** Your task **
Throughout the material, count the lines with the word "style" in them, and answer with only the figure.

** Records **
[Start of section]

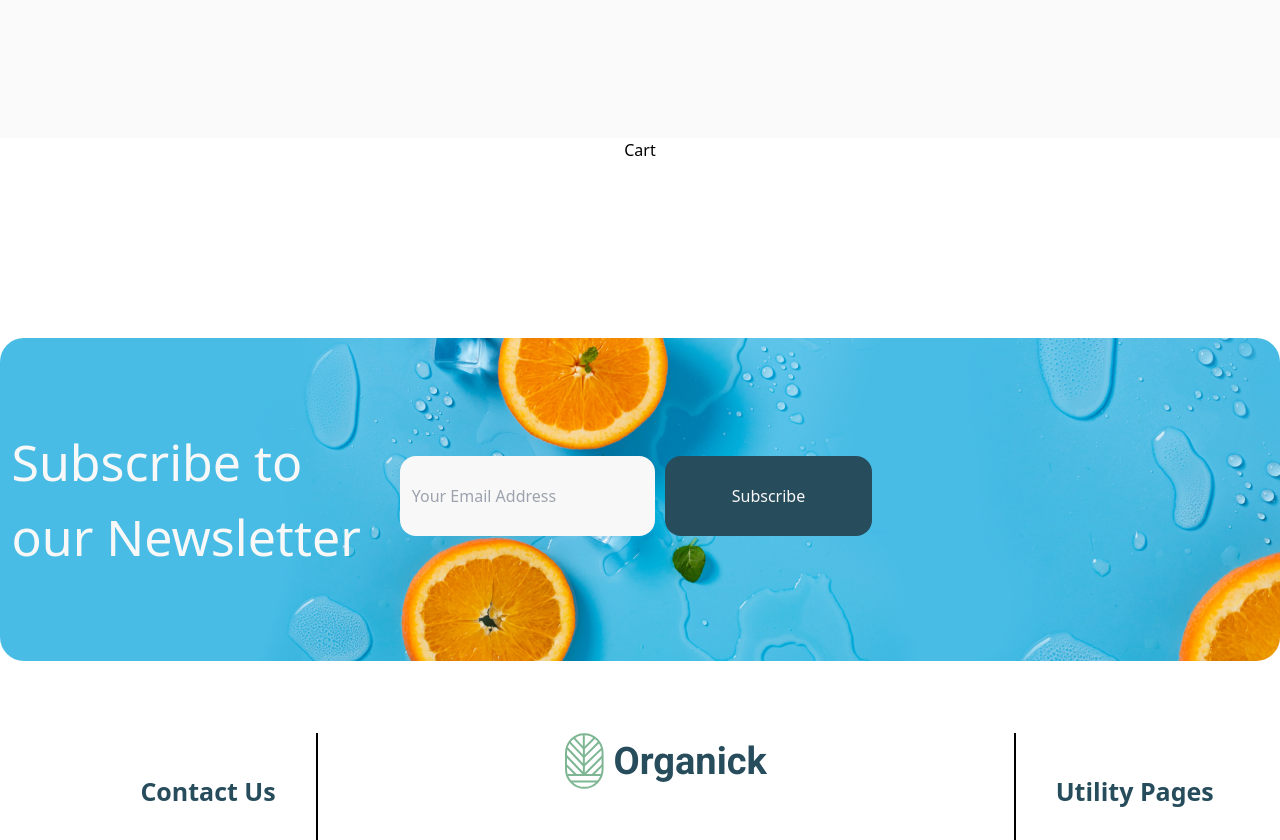
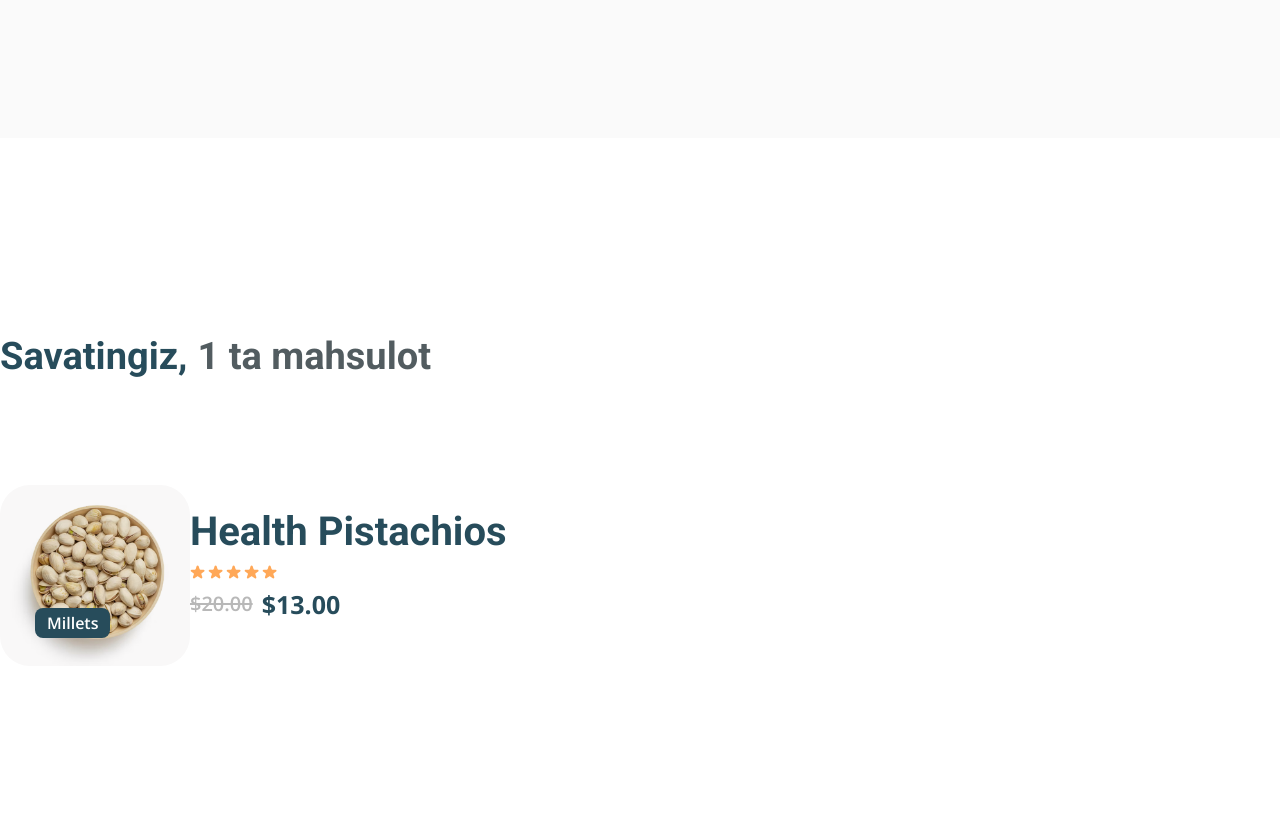
Before and after one commit to nozim-dev/organick, a React (Vite) app: page /shop-card in a window 1280 px wide. Shown: the part 420-1260 px from the top of the page. Built offline with nearby package versions, Linux system fonts and the light colour scheme.

Commit message:
git push in added

```diff
--- a/src/Components/PorfolioCard/PorfolioCard.jsx
+++ b/src/Components/PorfolioCard/PorfolioCard.jsx
@@ -1,7 +1,6 @@
 import React from "react";
-import Button from "../Button/Button";
 import { style } from "../../utils/style";
-
+import { NavLink } from "react-router-dom";
 const PorfolioCard = ({ projects, id }) => {
   return (
     <div
@@ -9,16 +8,12 @@ const PorfolioCard = ({ projects, id }) => {
       className="block justify-center align-center items-center mx-auto"
     >
       <div className="block w-full max-w-[677px] relative ">
-        <div className="flex w-full ">
+        <div className="flex w-full">
           <img src={projects.img} className="w-full rounded-[30px]" alt="" />
         </div>
+        <NavLink to={projects.id} className={style.NavLink}>
         <div className="bg-blue-700 flex items-center place-content-center  justify-center">
-
-          <button className="absolute top-0 w-full max-w-[400px] hover:backdrop-blur-xl bg-white/1 font-bold mt-[40px] pt-[100px] py-[170px] px-[200px] rounded-[20px] transition ease-in-out delay-150 hover:-translate-y-1 hover:scale-110 hover: duration-300">
-          <Button
-              isLink={projects.id}
-              type="w-full border-none "
-            />
+          <button className="absolute top-0 w-full max-w-[400px] hover:backdrop-blur-xl bg-white/1 font-bold mt-[40px] pt-[170px] py-[170px] px-[200px] rounded-[20px] transition ease-in-out delay-150 hover:-translate-y-1 hover:scale-110 hover: duration-300">
             <svg
               width="10"
               height="13"
@@ -36,6 +31,7 @@ const PorfolioCard = ({ projects, id }) => {
             </svg>
           </button>
         </div>
+        </NavLink>
       </div>
       <div className="block">
         <div className=" w-full py-[21px] ">
@@ -48,7 +44,6 @@ const PorfolioCard = ({ projects, id }) => {
             >
               {projects.category}
             </h3>
-
           </div>
         </div>
       </div>
--- a/src/pages/Cart/ShopCard.jsx
+++ b/src/pages/Cart/ShopCard.jsx
@@ -1,12 +1,114 @@
 import Banner from "../../Components/Banner/Banner";
 import CardBanner from "./img/Image.png";
-
+import pistachos from "./img/Photo3.png";
+import { style } from "../../utils/style";
 const ShopCard = () => {
   return (
     <>
-      <Banner title="Card" img={CardBanner} />
-      <section className="w-full max-w-[1920px]">
-        <div className="w-full max-w-[1400px] flex justify-center ">Cart</div>
+      <Banner title="Shop Bag" img={CardBanner} />
+      <section className="w-full max-w-[1920px] mx-auto mt-[113px] flex justify-center">
+        <div className="w-full max-w-[1400px] block  mt-[50px]">
+          <div className="w-full  mx-auto flex mt-[27px] ">
+            <h1 className={`${style.NavLogo}`}>Savatingiz,</h1>
+            <h1 className={`${style.NavLogo} pl-[10px] text-blue-80`}>
+              1 ta mahsulot
+            </h1>
+          </div>
+          <div className="w-full flex mt-[100px] ">
+            <div className="relative bg-white-50 rounded-[30px]">
+              <img
+                className="w-full max-w-[190px] object-cover mix-blend-multiply"
+                src={pistachos}
+                alt=""
+              />
+              <div className="absolute top-[123px] left-[35px] bg-blue-700 rounded-[8px] px-[12px] py-[5px] text-white font-Open-Sans font-semibold leading-[20.43px]">
+                Millets
+              </div>
+            </div>
+
+            <div>
+              <br />
+              <h1 className="text-4xl font-semibold font-Roboto leading-[46.88px] text-blue-700">
+                Health Pistachios
+              </h1>
+              <div className="mt-[9px] flex items-center gap-[3px]">
+                <svg
+                  width="15"
+                  height="14"
+                  viewBox="0 0 15 14"
+                  className="cursor-pointer"
+                  fill="none"
+                  xmlns="http://www.w3.org/2000/svg"
+                >
+                  <path
+                    d="M6.67806 1.09367C6.98566 0.189974 8.26378 0.189977 8.57138 1.09367L9.5549 3.98313C9.69285 4.3884 10.0735 4.66091 10.5016 4.66091H13.5818C14.5617 4.66091 14.9569 5.92416 14.1517 6.48263L11.7409 8.15456C11.3741 8.40901 11.2203 8.87584 11.3642 9.29851L12.3036 12.0586C12.6145 12.9718 11.5798 13.7523 10.7871 13.2025L8.19462 11.4046C7.85187 11.1668 7.39758 11.1668 7.05483 11.4046L4.46235 13.2025C3.66969 13.7523 2.63496 12.9718 2.9458 12.0586L3.88528 9.29851C4.02915 8.87584 3.87539 8.40901 3.50851 8.15456L1.09777 6.48263C0.292535 5.92416 0.687722 4.66091 1.66767 4.66091H4.74788C5.17598 4.66091 5.55659 4.3884 5.69454 3.98313L6.67806 1.09367Z"
+                    fill="#FFA858"
+                  />
+                </svg>
+                <svg
+                  width="15"
+                  height="14"
+                  viewBox="0 0 15 14"
+                  className="cursor-pointer"
+                  fill="none"
+                  xmlns="http://www.w3.org/2000/svg"
+                >
+                  <path
+                    d="M6.67806 1.09367C6.98566 0.189974 8.26378 0.189977 8.57138 1.09367L9.5549 3.98313C9.69285 4.3884 10.0735 4.66091 10.5016 4.66091H13.5818C14.5617 4.66091 14.9569 5.92416 14.1517 6.48263L11.7409 8.15456C11.3741 8.40901 11.2203 8.87584 11.3642 9.29851L12.3036 12.0586C12.6145 12.9718 11.5798 13.7523 10.7871 13.2025L8.19462 11.4046C7.85187 11.1668 7.39758 11.1668 7.05483 11.4046L4.46235 13.2025C3.66969 13.7523 2.63496 12.9718 2.9458 12.0586L3.88528 9.29851C4.02915 8.87584 3.87539 8.40901 3.50851 8.15456L1.09777 6.48263C0.292535 5.92416 0.687722 4.66091 1.66767 4.66091H4.74788C5.17598 4.66091 5.55659 4.3884 5.69454 3.98313L6.67806 1.09367Z"
+                    fill="#FFA858"
+                  />
+                </svg>
+                <svg
+                  width="15"
+                  height="14"
+                  viewBox="0 0 15 14"
+                  className="cursor-pointer"
+                  fill="none"
+                  xmlns="http://www.w3.org/2000/svg"
+                >
+                  <path
+                    d="M6.67806 1.09367C6.98566 0.189974 8.26378 0.189977 8.57138 1.09367L9.5549 3.98313C9.69285 4.3884 10.0735 4.66091 10.5016 4.66091H13.5818C14.5617 4.66091 14.9569 5.92416 14.1517 6.48263L11.7409 8.15456C11.3741 8.40901 11.2203 8.87584 11.3642 9.29851L12.3036 12.0586C12.6145 12.9718 11.5798 13.7523 10.7871 13.2025L8.19462 11.4046C7.85187 11.1668 7.39758 11.1668 7.05483 11.4046L4.46235 13.2025C3.66969 13.7523 2.63496 12.9718 2.9458 12.0586L3.88528 9.29851C4.02915 8.87584 3.87539 8.40901 3.50851 8.15456L1.09777 6.48263C0.292535 5.92416 0.687722 4.66091 1.66767 4.66091H4.74788C5.17598 4.66091 5.55659 4.3884 5.69454 3.98313L6.67806 1.09367Z"
+                    fill="#FFA858"
+                  />
+                </svg>
+                <svg
+                  width="15"
+                  height="14"
+                  viewBox="0 0 15 14"
+                  className="cursor-pointer"
+                  fill="none"
+                  xmlns="http://www.w3.org/2000/svg"
+                >
+                  <path
+                    d="M6.67806 1.09367C6.98566 0.189974 8.26378 0.189977 8.57138 1.09367L9.5549 3.98313C9.69285 4.3884 10.0735 4.66091 10.5016 4.66091H13.5818C14.5617 4.66091 14.9569 5.92416 14.1517 6.48263L11.7409 8.15456C11.3741 8.40901 11.2203 8.87584 11.3642 9.29851L12.3036 12.0586C12.6145 12.9718 11.5798 13.7523 10.7871 13.2025L8.19462 11.4046C7.85187 11.1668 7.39758 11.1668 7.05483 11.4046L4.46235 13.2025C3.66969 13.7523 2.63496 12.9718 2.9458 12.0586L3.88528 9.29851C4.02915 8.87584 3.87539 8.40901 3.50851 8.15456L1.09777 6.48263C0.292535 5.92416 0.687722 4.66091 1.66767 4.66091H4.74788C5.17598 4.66091 5.55659 4.3884 5.69454 3.98313L6.67806 1.09367Z"
+                    fill="#FFA858"
+                  />
+                </svg>
+                <svg
+                  width="15"
+                  height="14"
+                  viewBox="0 0 15 14"
+                  className="cursor-pointer"
+                  fill="none"
+                  xmlns="http://www.w3.org/2000/svg"
+                >
+                  <path
+                    d="M6.67806 1.09367C6.98566 0.189974 8.26378 0.189977 8.57138 1.09367L9.5549 3.98313C9.69285 4.3884 10.0735 4.66091 10.5016 4.66091H13.5818C14.5617 4.66091 14.9569 5.92416 14.1517 6.48263L11.7409 8.15456C11.3741 8.40901 11.2203 8.87584 11.3642 9.29851L12.3036 12.0586C12.6145 12.9718 11.5798 13.7523 10.7871 13.2025L8.19462 11.4046C7.85187 11.1668 7.39758 11.1668 7.05483 11.4046L4.46235 13.2025C3.66969 13.7523 2.63496 12.9718 2.9458 12.0586L3.88528 9.29851C4.02915 8.87584 3.87539 8.40901 3.50851 8.15456L1.09777 6.48263C0.292535 5.92416 0.687722 4.66091 1.66767 4.66091H4.74788C5.17598 4.66091 5.55659 4.3884 5.69454 3.98313L6.67806 1.09367Z"
+                    fill="#FFA858"
+                  />
+                </svg>
+              </div>
+              <div className="flex gap-[9px] mt-[13px] items-center">
+                <del className="text-2xl font-Open-Sans font-semibold text-[#B8B8B8] leading-[20.43px]">
+                  $20.00
+                </del>
+                <h5 className="text-2.5xl font-bold text-blue-700 font-Open-Sans leading-[24.51px] ">
+                  $13.00
+                </h5>
+              </div>
+            </div>
+          </div>
+        </div>
       </section>
     </>
   );
```
Also changed, not shown: src/pages/Cart/img/Photo3.png (added).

[End of section]

** Response area **
5